What you should do »
In the listing that follows, count the lines holding the word "colleagues" and report only that number.
^^^^
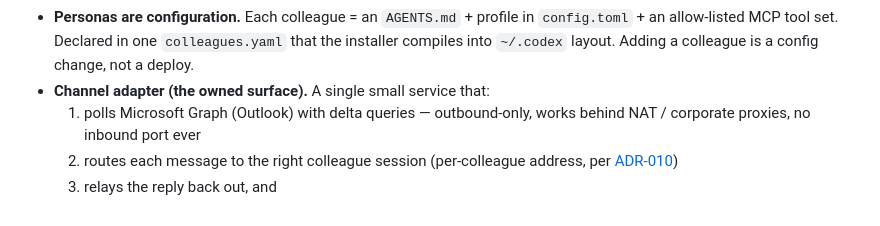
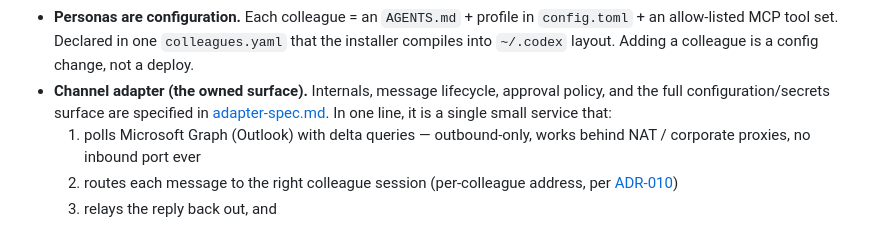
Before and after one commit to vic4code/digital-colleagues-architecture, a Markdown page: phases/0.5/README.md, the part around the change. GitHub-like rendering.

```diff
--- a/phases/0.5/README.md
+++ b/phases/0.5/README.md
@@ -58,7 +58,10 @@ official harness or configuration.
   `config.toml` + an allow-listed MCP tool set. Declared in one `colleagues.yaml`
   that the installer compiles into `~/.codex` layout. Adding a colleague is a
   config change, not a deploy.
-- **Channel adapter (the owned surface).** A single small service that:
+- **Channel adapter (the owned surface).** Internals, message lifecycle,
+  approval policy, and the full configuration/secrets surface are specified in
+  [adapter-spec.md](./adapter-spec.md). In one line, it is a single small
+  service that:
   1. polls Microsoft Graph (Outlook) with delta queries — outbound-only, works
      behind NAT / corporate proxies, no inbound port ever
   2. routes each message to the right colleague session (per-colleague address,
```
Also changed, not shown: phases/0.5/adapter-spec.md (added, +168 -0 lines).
^^^^
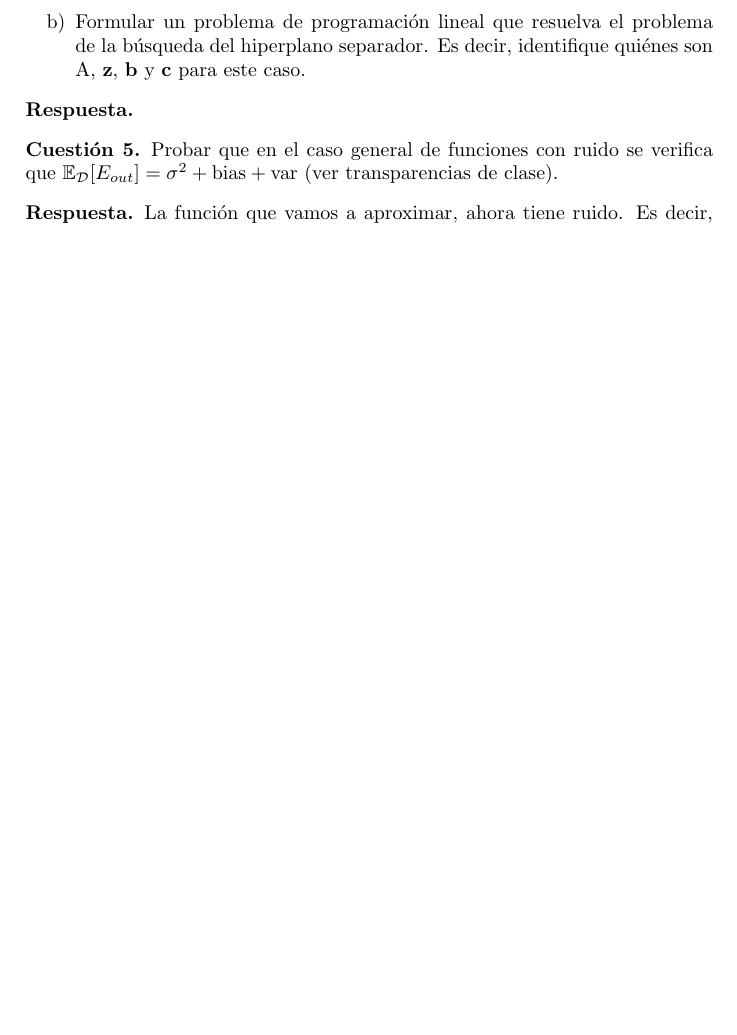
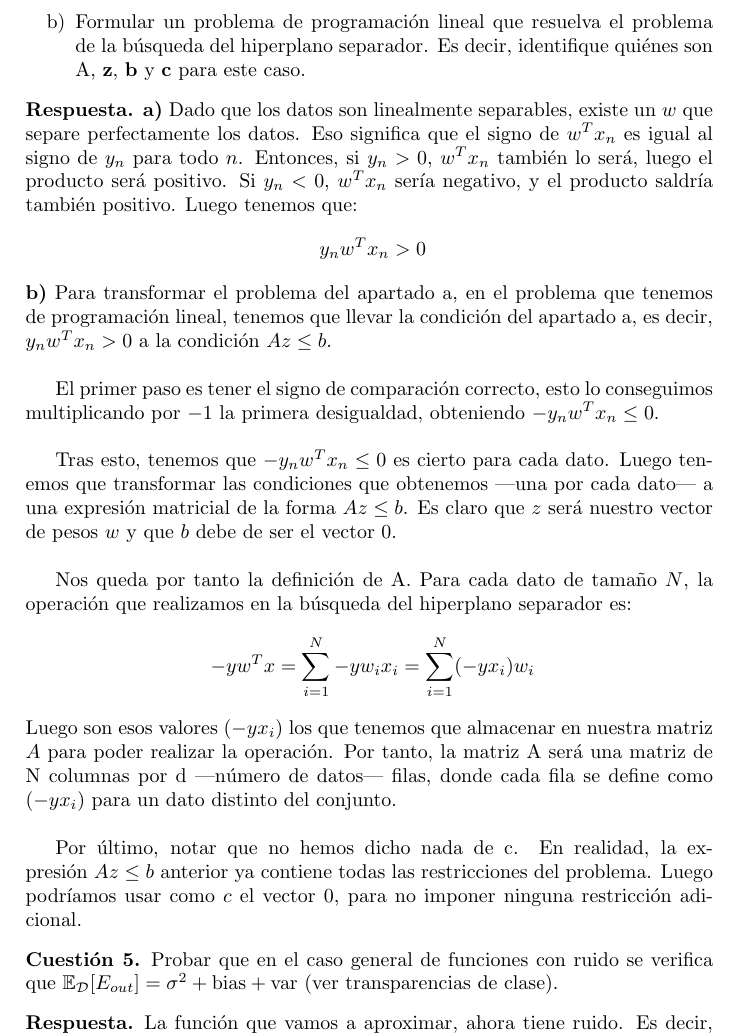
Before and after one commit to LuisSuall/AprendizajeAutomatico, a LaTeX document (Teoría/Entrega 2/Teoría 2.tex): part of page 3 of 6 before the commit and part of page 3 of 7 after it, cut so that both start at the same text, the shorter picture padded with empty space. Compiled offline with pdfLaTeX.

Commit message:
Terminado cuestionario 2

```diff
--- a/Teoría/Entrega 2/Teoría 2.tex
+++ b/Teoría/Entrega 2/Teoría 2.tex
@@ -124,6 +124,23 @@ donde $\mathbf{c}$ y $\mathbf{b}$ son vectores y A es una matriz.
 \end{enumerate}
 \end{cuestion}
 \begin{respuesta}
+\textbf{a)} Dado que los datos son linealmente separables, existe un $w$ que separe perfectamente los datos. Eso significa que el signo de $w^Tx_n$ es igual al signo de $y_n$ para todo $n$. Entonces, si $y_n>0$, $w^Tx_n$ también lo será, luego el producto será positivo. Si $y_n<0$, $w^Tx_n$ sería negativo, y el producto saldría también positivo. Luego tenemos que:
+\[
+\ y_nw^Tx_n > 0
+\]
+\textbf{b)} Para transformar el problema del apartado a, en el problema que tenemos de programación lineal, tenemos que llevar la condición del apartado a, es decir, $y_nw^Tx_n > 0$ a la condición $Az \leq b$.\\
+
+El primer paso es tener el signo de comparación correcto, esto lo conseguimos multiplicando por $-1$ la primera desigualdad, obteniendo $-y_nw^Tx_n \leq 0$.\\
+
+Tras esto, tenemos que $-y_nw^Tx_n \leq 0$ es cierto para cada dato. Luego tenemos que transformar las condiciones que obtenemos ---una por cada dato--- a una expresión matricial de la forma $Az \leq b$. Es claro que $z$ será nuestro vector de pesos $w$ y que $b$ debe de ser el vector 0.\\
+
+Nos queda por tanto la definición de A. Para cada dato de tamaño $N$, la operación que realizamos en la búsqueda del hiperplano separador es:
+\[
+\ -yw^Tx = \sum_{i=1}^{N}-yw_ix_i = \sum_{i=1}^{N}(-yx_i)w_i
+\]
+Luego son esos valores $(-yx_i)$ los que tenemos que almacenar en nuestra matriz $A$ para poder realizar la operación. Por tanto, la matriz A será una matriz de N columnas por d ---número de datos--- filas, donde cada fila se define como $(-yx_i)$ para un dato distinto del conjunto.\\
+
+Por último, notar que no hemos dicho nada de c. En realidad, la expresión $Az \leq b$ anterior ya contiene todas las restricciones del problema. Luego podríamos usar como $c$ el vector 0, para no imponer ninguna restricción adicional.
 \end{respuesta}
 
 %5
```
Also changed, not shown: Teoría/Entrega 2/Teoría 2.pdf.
^^^^
Your solution »
2